About 20 years ago, I published my dissertation research on workplace surveillance. Not surprisingly, I found that people being monitored electronically react very negatively when their privacy at work has been invaded, and respond in very negative ways. But back in 2001, no one could really visualize the kind of employee surveillance made possible by technology, and no one really cared. […] Even if you think you have nothing to hide, once your privacy is gone, you don’t get it back. It’s time to care.
Indeed. I stripped all the monitoring crap out of the work-supplied equipment and, if I couldn’t, the device was politely refused. I use the corporate VPN only when communicating with servers or doing the HR paperwork.
I have plenty to hide. Root passwords. Access tokens. Sensitive financial/HR/student/client data. I also have a very keen understanding of what the middle management inside the company does when presented with lots of unstructured data; they give it structure in the shape of a giant hammer. “I see you listen to Spotify on a work computer. That’s a no-no!”
To heck with that. If I’m trusted enough to literally have the keys to every mission-critical system that the company has, then I should be trusted enough to use the tools at my disposal properly. The same modicum of respect should be given to each one of my colleagues unless there is reasonable doubt of malice.

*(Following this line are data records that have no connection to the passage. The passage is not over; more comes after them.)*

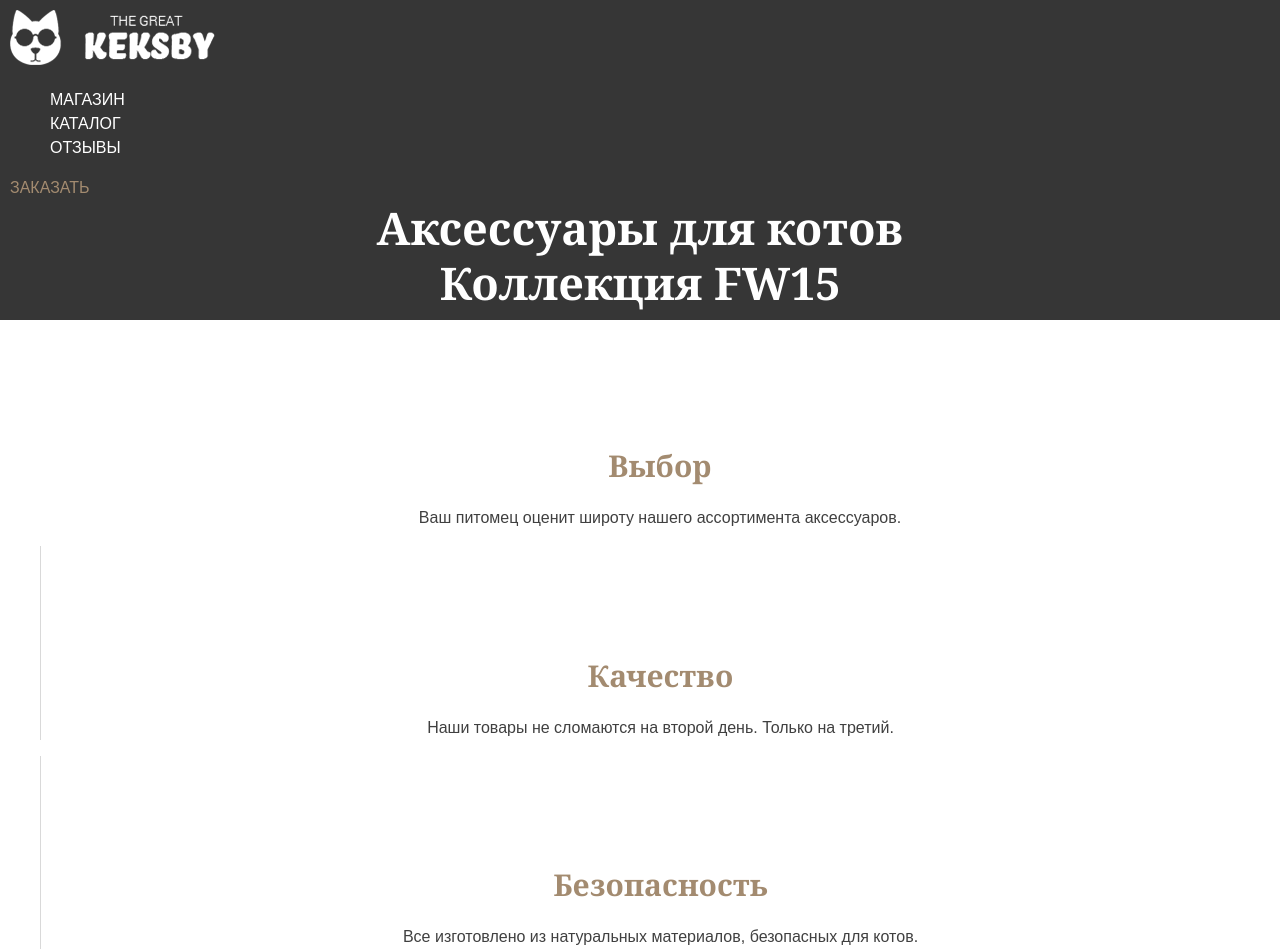
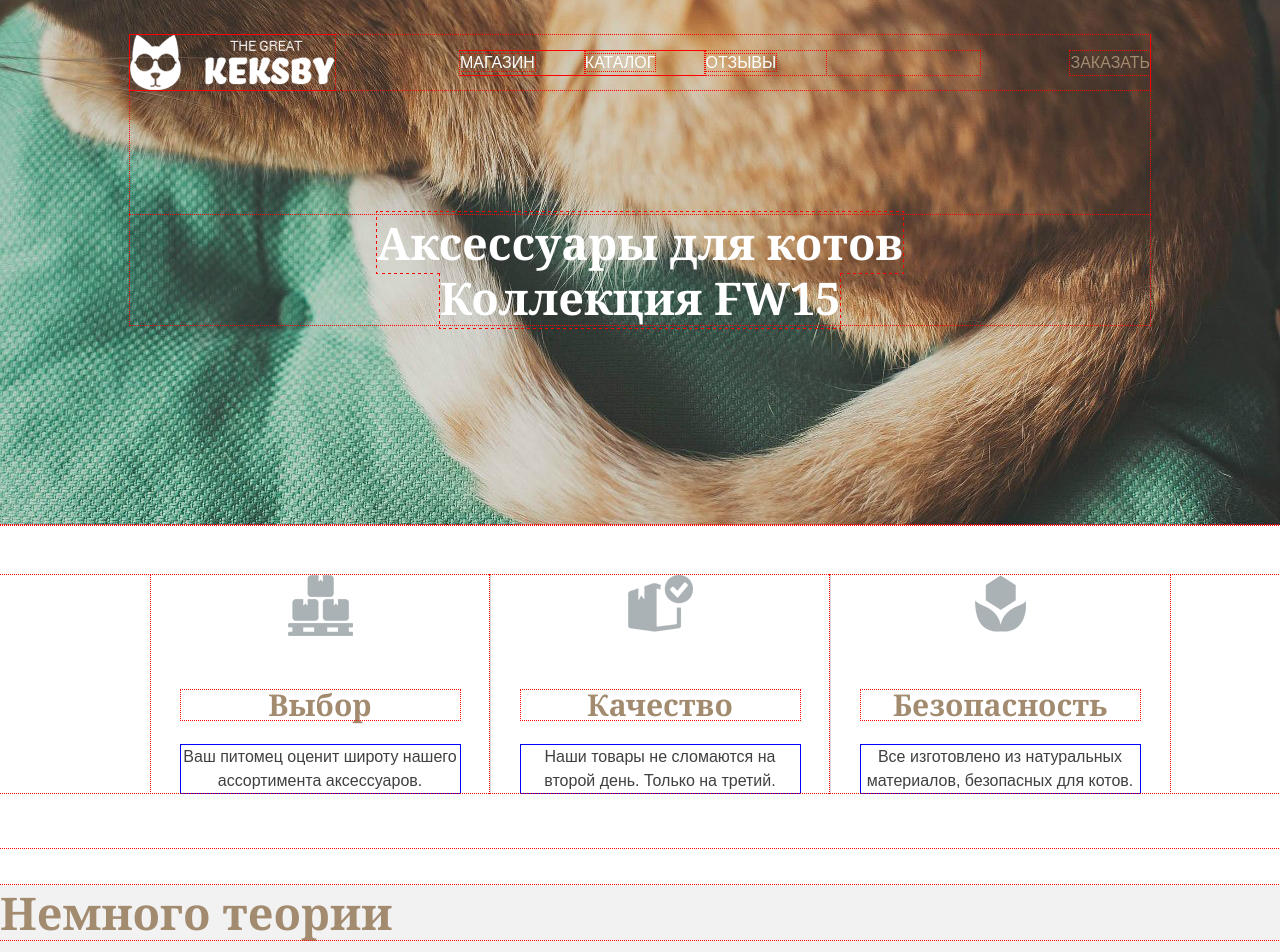
Before and after one commit to NataTimos/Test, a plain HTML site: page index.html in a window 1280 px wide. Shown: the top 952 px of the page. Drawn offline with Linux system fonts and the light colour scheme.

Commit message:
add content img and flex to header and features

```diff
--- a/index.html
+++ b/index.html
@@ -4,28 +4,33 @@
     <meta charset="utf-8">
     <title>The Great Keksby</title>
     <link rel="stylesheet" href="style.css">
+    <link rel="stylesheet" href="outlines.css">
   </head>
   <body>
     <div class="page-header">
+      <div class="container">
         <div class="header-top">
           <div class="header-logo">
             <img src="img/logo.png" alt="The Great Keksby" width="205" height="55">
           </div>
+
             <ul class="main-nav">
               <li><a href="#">Магазин</a></li>
               <li><a href="#">Каталог</a></li>
               <li><a href="#">Отзывы</a></li>
             </ul>
+
           <a class="btn" href="#">Заказать</a>
         </div>
         <div class="promo">
           <a href="#">Аксессуары для котов<br> Коллекция FW15</a>
         </div>
       </div>
+    </div>
 
 
     <div class="features">
-      <ul>
+      <ul class="test">
         <li class="feature-item feature-choice">
           <h2 class="feature-title">Выбор</h2>
           <p>Ваш питомец оценит широту нашего ассортимента аксессуаров.</p>
--- a/style.css
+++ b/style.css
@@ -1,4 +1,20 @@
+* {
+outline: 1px dotted red;
+}
+div {
+ outline: : solid 2px red;
+}
+
+span {
+ outline: solid 1px green;
+}
+
+p {
+ outline: solid 1px blue;
+}
+/*это потом убрать */
 body {
+  min-width: 1040px;
   margin: 0;
   padding: 0;
   font-size: 16px;
@@ -8,7 +24,17 @@ body {
   background-color: white;
 }
 
+
+
+.container {
+
+  width: 1020px;
+  margin: 0 auto;
+}
+
 .page-header {
+  min-height: 490px;
+  padding-top: 35px;
   background-image: url("img/header-bg.jpg");
   background-repeat: no-repeat;
   background-position: center;
@@ -17,13 +43,38 @@ body {
 
 .page-header,
 .page-footer {
-  padding: 10px;
   color: #c3c3c3;
   background-color: #363636;
 }
+.header-top {
+	display: flex;
+	align-items: center;
+	margin-bottom: 125px;
+}
 
+
+.header-logo {
+	width: 205px;
+	height: 55px;
+}
+
+.header-top a {
+	margin-left: auto;
+}
 .main-nav {
-  list-style: none;
+	display: flex;
+	align-content: center;
+
+	margin: 0;
+	padding: 0;
+
+	width: 520px;
+	margin-left: 125px;
+	list-style: none;
+}
+
+.main-nav li {
+	padding-right: 50px;
 }
 
 .main-nav li {
@@ -63,6 +114,7 @@ body {
   line-height: 55px;
   font-family: "Georgia", serif;
   text-align: center;
+
 }
 
 .promo a {
@@ -70,18 +122,37 @@ body {
   text-decoration: none;
 }
 
+
+.features {
+	padding-top: 50px;
+	padding-bottom: 55px;
+
+}
+.test {
+	margin: 0;
+}
 .features ul {
+	display: flex;
   list-style: none;
+/*  margin: 0;
+  padding: 0;*/
+	justify-content: center;
+
 }
 
 .feature-item {
+	margin: 0;
+	padding: 0;
   padding-top: 90px;
   text-align: center;
   border-left: 1px solid #d9d9d9;
+  width: 279px;
+  padding-left: 30px;
+  padding-right: 30px;
 }
 
 .feature-item:first-child {
-  border-left: none;
+  border-left: transparent;
 }
 
 .feature-choice {
@@ -102,6 +173,11 @@ body {
   line-height: 30px;
   font-family: "Georgia", serif;
   color: #a38b70;
+}
+
+.features p {
+	margin: 0;
+	padding: 0;
 }
 
 .cat-reference {
@@ -194,10 +270,10 @@ body {
 }
 
 .feedback-form {
+  padding-right: 390px;
   background-image: url("img/write.jpg");
   background-repeat: no-repeat;
   background-position: 100% 40px;
-  padding-right: 390px;
 }
 
 .feedback-form-group {
```
Also changed, not shown: img/feature-1.png (added), img/feature-2.png (added), img/feature-3.png (added), img/glasses-1.jpg (added), img/glasses-2.jpg (added), img/glasses-3.jpg (added), img/header-bg.jpg (added), img/write.jpg (added), 2 other files. Lines whose indentation alone changed are shown as unchanged.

Just because we can monitor what people are doing does not give us the justification to do so.